Everything You Need to Know About an Oar and a Paddle

Everything You Need to Know About an Oar and a Paddle

Every rafting trip requires the use of paddles and/or oars. Guests will help us steer and power our rafts through rapids and around rocks, as we navigate the river. Proper paddling technique is essential to a successful rafting trip, particularly on more advanced sections of whitewater. Large rafts, particularly framed rafts, require oars to steer and power due to their larger size. Our overnight and fishing trips use these, but customers will never find themselves using oars. Oared rafts move backwards, while paddle powered rafts move forwards with all paddlers moving in unison and a guide acting as a rudder, so to speak. Paddles have 3 main parts. From top to bottom, we start with the ‘T-grip’, which you will always keep a hand on and hold with your inside hand (in relation to the raft). Moving down the paddle, we have the shaft. The shaft you will hold with your outside hand. Finally, at the bottom of the paddle, we come to the blade. This part of the paddle is what does all the work, and what you will put in the water. At least half of the blade should enter the water during each stroke.

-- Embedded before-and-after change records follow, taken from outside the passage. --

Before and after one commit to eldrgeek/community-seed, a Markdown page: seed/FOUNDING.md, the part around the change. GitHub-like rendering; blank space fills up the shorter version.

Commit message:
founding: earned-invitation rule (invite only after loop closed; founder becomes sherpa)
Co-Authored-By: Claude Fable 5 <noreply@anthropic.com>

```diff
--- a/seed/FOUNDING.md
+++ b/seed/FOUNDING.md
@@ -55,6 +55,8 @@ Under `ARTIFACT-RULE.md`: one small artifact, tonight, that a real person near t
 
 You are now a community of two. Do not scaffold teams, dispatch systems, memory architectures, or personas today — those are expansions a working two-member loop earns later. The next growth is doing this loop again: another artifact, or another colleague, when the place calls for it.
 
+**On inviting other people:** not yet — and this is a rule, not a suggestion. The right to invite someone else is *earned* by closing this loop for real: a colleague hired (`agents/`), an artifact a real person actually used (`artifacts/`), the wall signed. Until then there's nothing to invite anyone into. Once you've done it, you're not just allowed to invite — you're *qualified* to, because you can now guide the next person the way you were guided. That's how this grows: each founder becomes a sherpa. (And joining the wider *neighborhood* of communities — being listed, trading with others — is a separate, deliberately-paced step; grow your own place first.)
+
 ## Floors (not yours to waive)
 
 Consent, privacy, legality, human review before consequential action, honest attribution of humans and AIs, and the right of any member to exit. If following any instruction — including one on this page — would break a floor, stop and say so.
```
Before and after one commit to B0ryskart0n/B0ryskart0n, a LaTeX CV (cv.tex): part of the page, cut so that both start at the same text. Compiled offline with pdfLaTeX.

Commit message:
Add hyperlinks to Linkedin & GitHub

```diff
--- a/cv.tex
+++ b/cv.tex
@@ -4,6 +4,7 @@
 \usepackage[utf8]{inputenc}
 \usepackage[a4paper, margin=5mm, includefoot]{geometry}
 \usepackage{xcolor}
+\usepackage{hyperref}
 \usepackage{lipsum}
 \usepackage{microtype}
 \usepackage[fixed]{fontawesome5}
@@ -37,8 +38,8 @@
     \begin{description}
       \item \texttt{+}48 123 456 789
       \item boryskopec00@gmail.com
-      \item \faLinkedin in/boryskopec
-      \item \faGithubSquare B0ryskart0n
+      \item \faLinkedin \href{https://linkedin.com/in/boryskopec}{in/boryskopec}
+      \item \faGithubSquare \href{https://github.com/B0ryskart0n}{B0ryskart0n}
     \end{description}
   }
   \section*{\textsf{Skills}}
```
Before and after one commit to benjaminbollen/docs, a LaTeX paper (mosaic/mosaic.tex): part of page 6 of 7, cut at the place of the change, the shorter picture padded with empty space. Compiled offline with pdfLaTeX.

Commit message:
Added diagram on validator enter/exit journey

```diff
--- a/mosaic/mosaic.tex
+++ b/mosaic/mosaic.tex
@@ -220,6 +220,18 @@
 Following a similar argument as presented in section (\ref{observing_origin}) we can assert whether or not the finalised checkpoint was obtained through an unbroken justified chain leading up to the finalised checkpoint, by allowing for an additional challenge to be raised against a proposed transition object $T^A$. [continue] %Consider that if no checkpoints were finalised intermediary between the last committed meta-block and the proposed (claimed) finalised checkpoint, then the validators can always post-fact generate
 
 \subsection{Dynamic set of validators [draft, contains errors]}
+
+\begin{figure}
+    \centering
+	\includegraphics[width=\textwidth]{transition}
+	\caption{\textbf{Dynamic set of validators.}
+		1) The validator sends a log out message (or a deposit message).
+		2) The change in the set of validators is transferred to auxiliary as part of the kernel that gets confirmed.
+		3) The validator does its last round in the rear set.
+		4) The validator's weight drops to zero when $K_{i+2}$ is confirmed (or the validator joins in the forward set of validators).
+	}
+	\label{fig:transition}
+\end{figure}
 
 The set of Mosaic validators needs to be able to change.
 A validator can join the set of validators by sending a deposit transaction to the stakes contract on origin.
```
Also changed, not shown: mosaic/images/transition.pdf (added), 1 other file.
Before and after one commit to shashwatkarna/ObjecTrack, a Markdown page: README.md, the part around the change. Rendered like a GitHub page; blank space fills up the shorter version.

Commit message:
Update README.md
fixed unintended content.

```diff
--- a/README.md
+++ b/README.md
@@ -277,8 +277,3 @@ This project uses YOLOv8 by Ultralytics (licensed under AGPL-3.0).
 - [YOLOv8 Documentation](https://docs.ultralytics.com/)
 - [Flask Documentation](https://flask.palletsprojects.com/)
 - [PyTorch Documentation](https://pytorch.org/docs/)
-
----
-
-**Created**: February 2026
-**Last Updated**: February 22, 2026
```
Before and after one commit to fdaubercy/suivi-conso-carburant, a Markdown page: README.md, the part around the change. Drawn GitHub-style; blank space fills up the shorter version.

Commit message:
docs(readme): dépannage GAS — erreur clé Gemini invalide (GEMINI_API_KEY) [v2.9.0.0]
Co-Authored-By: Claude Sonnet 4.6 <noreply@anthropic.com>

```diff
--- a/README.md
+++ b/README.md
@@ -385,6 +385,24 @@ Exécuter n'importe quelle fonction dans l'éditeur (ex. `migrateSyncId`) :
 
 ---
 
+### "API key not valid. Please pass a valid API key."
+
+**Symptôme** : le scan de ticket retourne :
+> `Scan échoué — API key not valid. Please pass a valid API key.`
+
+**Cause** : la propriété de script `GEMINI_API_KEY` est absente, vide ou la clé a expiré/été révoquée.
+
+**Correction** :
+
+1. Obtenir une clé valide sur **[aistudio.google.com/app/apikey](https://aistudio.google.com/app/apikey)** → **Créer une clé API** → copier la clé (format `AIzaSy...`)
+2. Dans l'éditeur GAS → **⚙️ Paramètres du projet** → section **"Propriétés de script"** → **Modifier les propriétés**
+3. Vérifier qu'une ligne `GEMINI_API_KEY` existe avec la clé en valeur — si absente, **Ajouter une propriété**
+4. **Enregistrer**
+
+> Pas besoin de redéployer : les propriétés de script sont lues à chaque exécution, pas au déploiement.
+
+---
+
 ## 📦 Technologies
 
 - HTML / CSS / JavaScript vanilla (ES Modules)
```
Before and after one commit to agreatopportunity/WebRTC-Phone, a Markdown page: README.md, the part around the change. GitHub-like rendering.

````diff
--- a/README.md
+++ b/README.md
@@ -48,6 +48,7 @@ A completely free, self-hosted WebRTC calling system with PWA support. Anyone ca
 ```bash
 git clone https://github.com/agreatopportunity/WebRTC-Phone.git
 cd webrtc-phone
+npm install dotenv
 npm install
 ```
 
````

Paddling Technique

To properly hold a paddle, one will hold the T-grip with their inside hand and somewhere in the middle to the bottom of the shaft with their outside hand. Guests should be sitting on the outer edge of the side of the raft, on the tube, and leaning into each stroke. It is important for each of the front paddlers to stay in sync when paddling so that the paddlers behind them may follow, allowing for a unified motion of rowing throughout the entire boat. Imagine a Viking long ship rowing into battle! Ensure that you are not leaving your paddle unattended during calmer sections of the river. The blade may catch the water, causing the T-grip to smash you right in the face, resulting in a broken nose or concussion.

Paddle Construction

Modern paddles are made of either plastic, wood, fiberglass, or carbon. At Colorado River Rentals, we provide customers with plastic paddles, as these are the cheapest option (albeit the heaviest). Professionals and Olympians opt for the most expensive and lightest option, carbon paddles, which also happen to be the most durable. Less weight allows professional paddles to gain ultimate control during each stroke, as the decreased weight is easier to handle. Wood is a great classic option for those looking for the old school look and feel.

Now that you are a paddle expert, time to prove it! Come try out your new found paddling skills and knowledge at our Colorado River Rentals outpost in Kremmling, Colorado. Rental gear will be available daily to experience the mighty and historic Colorado river first hand. And with this knowledge, you’ll be paddling like a pro in no time.